First UMC Port Carbon members prepare to feed their neighbors during the town's flooding.

Churches, communities of hope ‘make room for a new future’

By the Rev. Jennifer Freymoyer
Assisting Elder, North District
Pastor, Shoemakersville: Salem UMC

On August 15, the Rev. Steve Morton and I traveled to some of the churches and towns most affected by the flooding in our North District. I’ve been in disaster areas before; but I was still surprised by the scope and depth of the complete devastation we encountered.

Once again, I was reminded that for each image and story on the news, there are hundreds more that remain underneath the surface. Each paved street that, after flooding, now looks like a dirt road leads to person after person who spent the morning of Aug 13 wondering when the chaos would stop and wondering what would be left.

Each washer, dryer, refrigerator, mattress or box of clothing (literally lined up outside home after home) represents a story of hard work—of friends, neighbors, strangers and maybe outside volunteers coming together to accept loss and make room for a new future. And for many that we met, this newly forming community of hope was grounded in the church.

First UMC Port Carbon pastor Lorraine Heckman visits with a member who received food from a local distribution outlet.

We first visited Pastor Lorraine Heckman at First UMC in Port Carbon. The church was—and remains—on the front lines of this small community’s battle for recovery. As the flood waters rose, people sought refuge in the church, which stood just inches in elevation above the houses down the street.

Pastor Heckman and her team of volunteers fed them sandwiches on the first floor—even as the church basement was flooded and church volunteers were uncertain of the fate of their own homes. Rev. Morton and I saw first responders, other volunteers and those affected by the storm come to the church for pizza and cold water throughout the day.

Many anticipated returning for a warm meal in the church fellowship hall later that evening. Pastor Heckman now reports that they are a staging area for Schuylkill County relief efforts.

We traveled from there to St. Clair-Wade, where North District Lay Leader Deb Forney welcomed us, and then to Pine Grove to meet with Pastor Ira Lydic. Like so many others that we didn’t get to, these churches sustained some damage (water in one, a large tree that looks like it might fall on the other). But the damage was not as severe or complete.

From Pine Grove we went to Tremont, which was once again devastated by water. Suzanne Schach, one of St. John’s UMC’s key church leaders, gave us a tour of the town, showing us house after house that had just been cleaned out from flooding weeks earlier before being hit again by a more severe flood.

St. John’s UMC’s Suzanne Schach talks with Tremont residents.

As we walked around town, we chatted with a few residents, heard stories of cars being washed away in a matter of minutes, and saw sheer and utter exhaustion on the faces of survivors.
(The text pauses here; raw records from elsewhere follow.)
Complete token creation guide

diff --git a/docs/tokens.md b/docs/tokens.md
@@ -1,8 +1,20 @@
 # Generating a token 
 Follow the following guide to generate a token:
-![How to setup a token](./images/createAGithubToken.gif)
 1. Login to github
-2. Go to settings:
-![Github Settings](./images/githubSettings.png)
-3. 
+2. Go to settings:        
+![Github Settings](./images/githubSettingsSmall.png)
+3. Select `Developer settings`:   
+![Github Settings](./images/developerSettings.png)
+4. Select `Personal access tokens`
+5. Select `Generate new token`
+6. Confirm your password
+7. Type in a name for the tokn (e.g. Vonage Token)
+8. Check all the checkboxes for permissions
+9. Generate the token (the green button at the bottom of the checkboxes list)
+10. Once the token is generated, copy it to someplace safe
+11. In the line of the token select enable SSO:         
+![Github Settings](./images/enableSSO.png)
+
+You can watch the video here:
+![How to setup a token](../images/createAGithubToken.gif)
One resident told us she, her daughter and granddaughter had lost all their clothing. As she shared her story, I kept hearing the poignant refrain from our scriptural tradition of the Psalms: “How long, O Lord…”

And as I watched Suzanne, a local leader empowered by her church and our district to provide tangible, immediate assistance to those in need, I was reminded that all of our Lament Psalms, save one, include affirmations of trust and offer praise to God.
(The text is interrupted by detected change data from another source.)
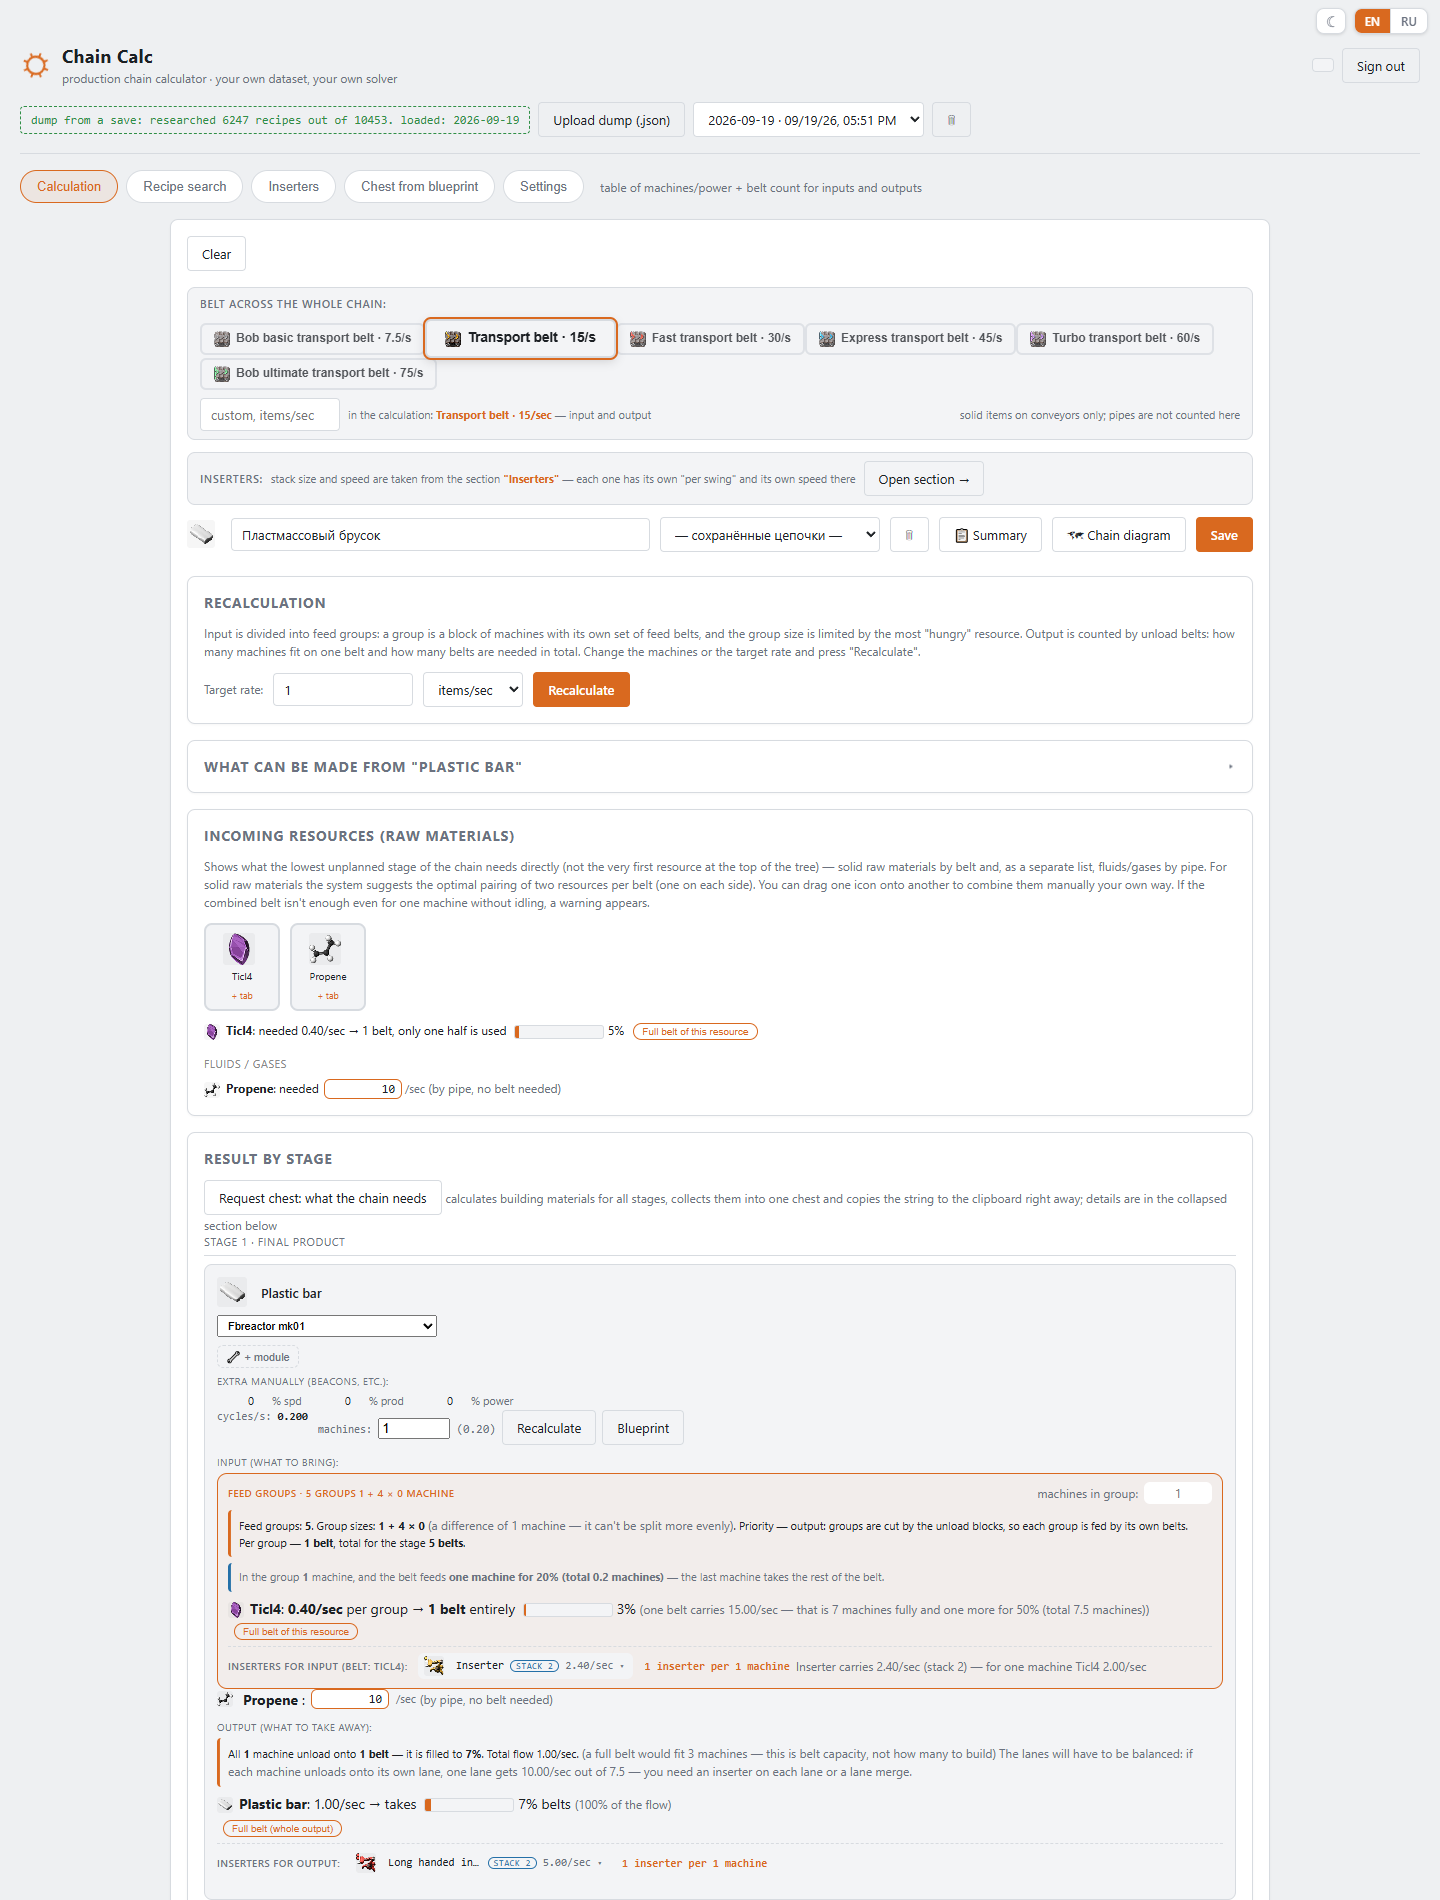
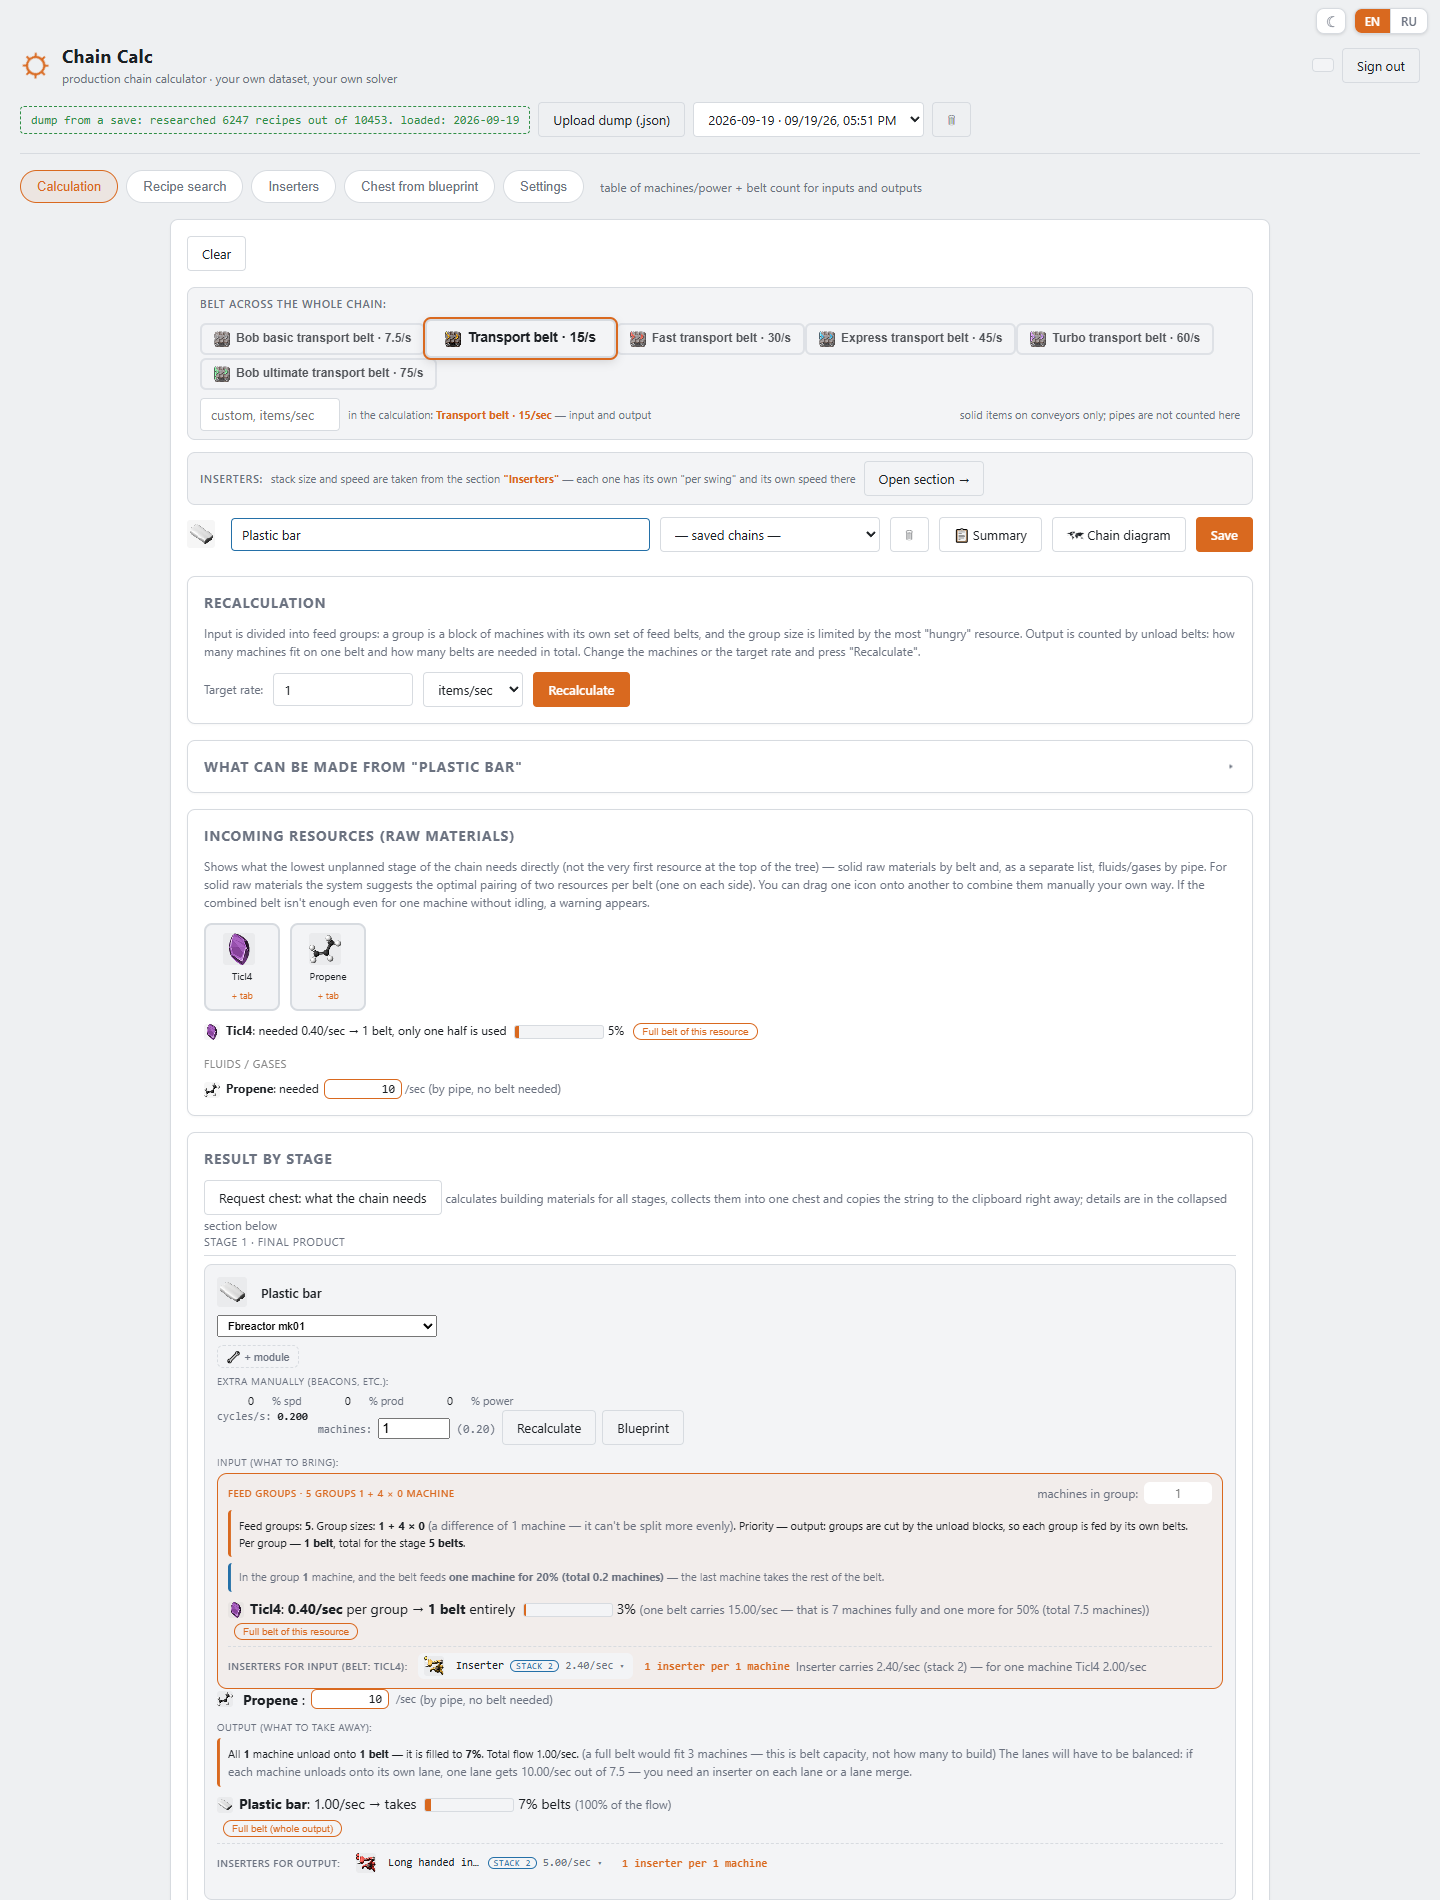
Translate the saved-chains placeholder in the English UI; redo English screenshots

diff --git a/public/js/app.js b/public/js/app.js
@@ -10683,7 +10683,7 @@
     const current = sel.value;
     // newest first
     const sorted = list.sort((a, b) => (b.updated_at || 0) - (a.updated_at || 0));
-    sel.innerHTML = `<option value="">— сохранённые цепочки${
+    sel.innerHTML = `<option value="" data-i18n-ui>— сохранённые цепочки${
       sorted.length > SAVED_CHAINS_LIMIT ? ` (последние ${SAVED_CHAINS_LIMIT} из ${sorted.length})` : ""
     } —</option>`;
     const shown = sorted.slice(0, SAVED_CHAINS_LIMIT);

diff --git a/public/js/i18n.js b/public/js/i18n.js
@@ -220,6 +220,7 @@
 
   // Names typed by the user (saved chains list) are data, not interface: leave them alone.
   function isUserData(el) {
+    if (el.closest && el.closest("[data-i18n-ui]")) return false;   // подпись-заглушка в списке: это интерфейс
     return !!(el.closest && el.closest("#savedChainsSelect, [data-no-i18n]"));
   }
Over the course of my adult life, in faithful response to God’s call, I have invested everything into our United Methodist Church: my time, my energy, my money. I have entrusted our Connection with my children’s wellbeing. At my core, I am a United Methodist.

Seeing these churches opening their doors, living into Jesus’s call to be the light of the world, a city on a hill, makes me proud to be a United Methodist. My prayers since have been that our churches and pastors feel the strength and power of the Holy Spirit, and that God continues to inspire them to share the hope that comes from experiencing that strength and power with their local communities in Schuylkill County and across the entire region.

Peace,
Jenny

Photos courtesy of the Rev. Jennifer Freymoyer.